“We all knew what had happened since I had become chief. Yes, things had changed and they had changed a lot. but they had changed for the better. They all knew that each one of them had benefited from the department’s effort to professionalize—to be the best police department possible. They knew they were no longer considered pariahs. They now were seen as respected professionals. We had all benefited.
And a great part of this community “benefit” was the fact that I had brought large numbers of competent and highly-qualified women and minority officers into our ranks. On the other hand, Black and Hispanic males had it a lot easier. They were men.
Today, over 30 percent of the Madison Police Department is female. It was one change that has strongly sustained itself.
But for the first women I hired, the road ahead was not easy. They had many obstacles to overcome and quite a lot of internal discrimination.
By August, 1974, I was able to field my first recruit class after six months of training. Six of the 27 new officers were women. I write in my book what I said to those new Madison police officers on that historic day:
“I expect you to employ your full skill at all times and to all persons. I expect you to be able to prevent crime, manage, or intervene in situations requiring police service. I expect you to be open, to accept change in this changing world, to develop and maintain a broad perspective of your function and the society in which you work, to be flexible and to develop the ability to grow with the people you serve…”.
I also reflect in my book…
“I was committed to hiring a new kind of person to be a police officer in Madison—people who would share my dream, and educated men and women who’d thought they’d never consider being a police officer until they heard about what we were doing in Madison.
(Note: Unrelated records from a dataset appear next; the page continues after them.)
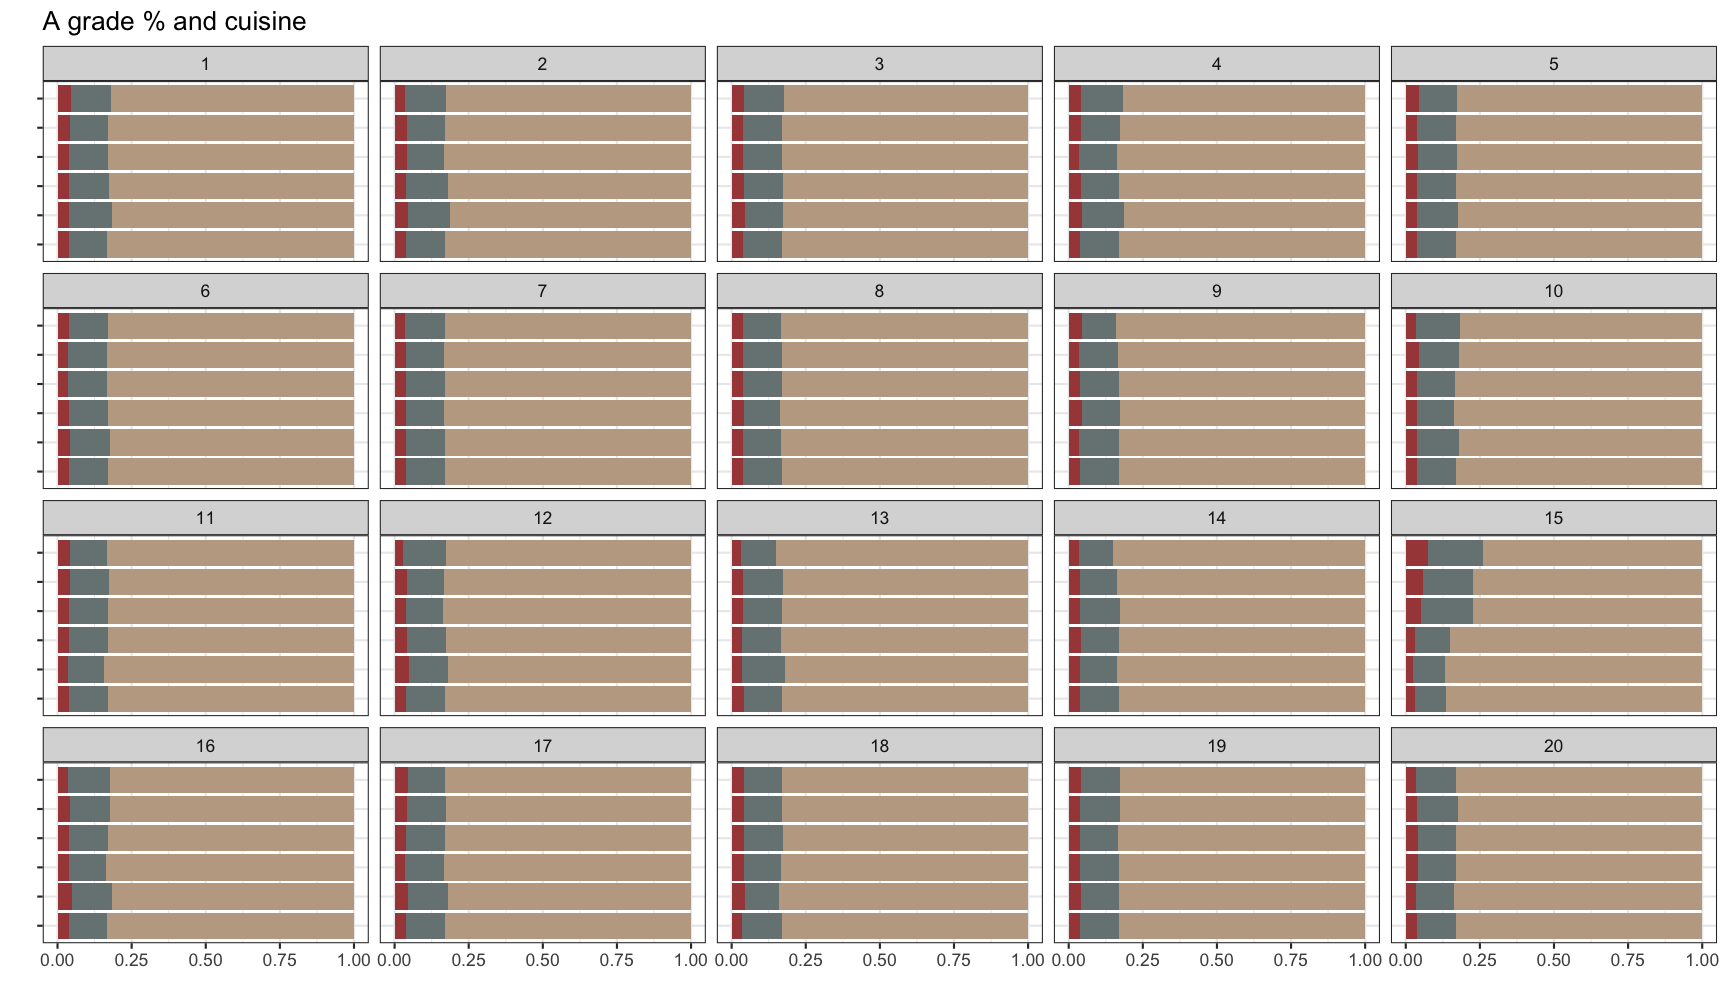
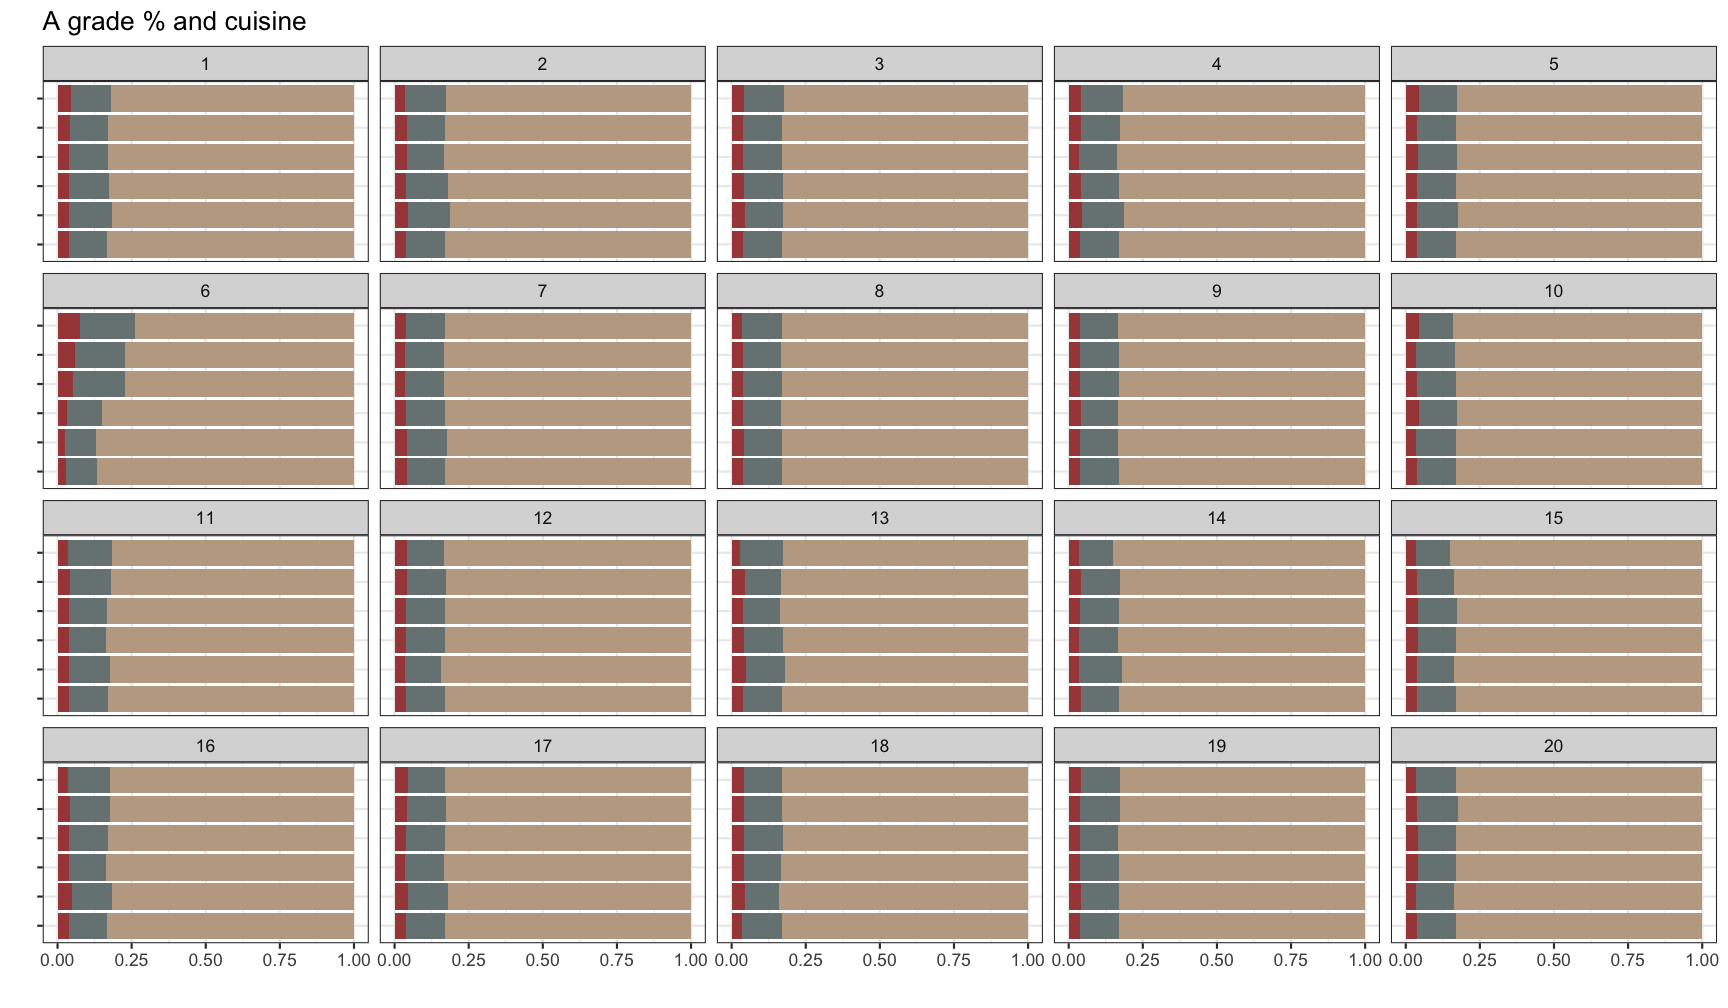
final version

diff --git a/static/files/NYCR/slides.html b/static/files/NYCR/slides.html
@@ -15,7 +15,7 @@ class: center, middle, inverse, title-slide
 # <a href="http://dicook.github.io/nullabor/">nullabor</a>
 ## tools for testing whether what you see in plots is really there
 ### Di Cook, Monash University
-### NYC R meetup - June 6, 2019 <br> <a href="http://dicook.org/NYCR/slides.html">Slides here</a>
+### NYC R meetup - June 6, 2019 <br> Slides: <a href="https://dicook.org/files/NYCR/slides.html">https://dicook.org/files/NYCR/slides.html</a>
 
 ---
 
@@ -70,6 +70,7 @@ class: center, middle
 
 - Plots of data allow us to uncover the unexpected, but it needs to be calibrated against what might be seen by chance, if there really is no underlying pattern
 - Classical statistical inference allows computing probabilities, of this being a likely value for the statistic, if there really is no structure
+---
 
 # Post-hoc inference
 
@@ -170,6 +171,8 @@ ggplot(lineup(null_permute("grade"), nyc_cuisine),
 
 Null generating mechanism: Permuting the values of grade
 
+True data plot is in position 6.
+
 ---
 class: center, middle
 
@@ -200,6 +203,37 @@ ggplot(nyc_yrmth_l, aes(x=yrmth, y=pct)) +
 
 Null generating mechanism: Simulating from an ARIMA model with same parameters
 
+True data plot is in position 7.
+---
+class: center, middle
+
+
+# Pick the plot that is most different from the others
+
+---
+
+
+
+
+&lt;img src="slides_files/figure-html/unnamed-chunk-7-1.png" width="100%" /&gt;
+
+---
+
+```
+nyc_boro_grade_l &lt;- lineup(null_dist("grade_A", "unif",
+  params=list(min=0, max=1)), nyc_boro_grade, n=6)
+nyc_boro_grade_l_p &lt;- nyc_boro_grade_l %&gt;% 
+  group_by(.sample, boro) %&gt;%
+  summarise(prop_A = length(grade_A[grade_A&gt;0.174])/length(grade_A))
+```
+
+`\(H_o:\)` The percentage of restaurants awarded an A grade in each boro is the same (82.5%)
+
+`\(H_a:\)` Its not
+
+Null generating mechanism: Simulating from an binomial model with same parameters
+
+True data plot is in position 3
 
 ---
 # Computing p-value
@@ -213,7 +247,7 @@ pvisual(5, 50)
 
 ```
 ##      x simulated     binom
-## [1,] 5    0.1704 0.1036168
+## [1,] 5    0.1711 0.1036168
 ```
 
 ---
@@ -239,11 +273,15 @@ visual_power(turk_results)
 
 Useful for objectively determining best plot design, see [Hofmann et al (2012)](https://ieeexplore.ieee.org/document/6327249)
 
+
 ---
 # What did we learn about NYC restaurant quality?
 
+?
+
 - There is a difference in percentage A, B, C between cuisines
 - There is no temporal trend
+- Some boroughs are more A class than others
 
 ---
Consequently, those men and women whom I selected during my career are still contributing to the department today. They are the ones now who sustain the dream… The officers I tended to hire were older, more educated, and either racial minorities or women. I had to make a large leap to bring the personnel of the department around to reflect the community it served….”
I knew that change had to begin at the top of the department, but I also learned that in order to sustain any change, it must also begin at the entry level — in the kind of police officers I hired.
MAJOR FINDINGS CONCERNING WOMEN POLICE
A research project conducted in 1989 by the Police Foundation found that gender is not a valid reason to exclude women from police patrol work (of course this was six years after we had done so in Madison, but the research was necessary in order to quell continuing doubts about women police) – see http://www.policefoundation.org/pdf/womenonthemove.pdf for the entire report.
- Both female and male patrol officers responded to similar kinds of calls for service and encountered the same number of dangerous, angry, upset, drunk, or violent citizens. Although both groups obtained similar results when handling angry or violent citizens, the study noted that women patrol officers tended to be more effective than their male counterparts in avoiding violence and defusing potentially violent situations.
- The study found that women as a group made fewer arrests and gave fewer traffic citations. But the difference in arrest levels did not affect the women’s performance ratings.
- Researchers discovered that women were less likely than men to engage in serious unbecoming conduct.
- Women were also more likely to be assigned to light duty as a result of injuries. But these injuries did not cause them to be absent from work more often than men.
- Citizens involved in incidents with police officers had the same level of respect for and favorable attitudes toward patrol officers of both sexes. Female and male officers did not differ in terms of their respect for and attitudes toward citizens with whom they came into contact.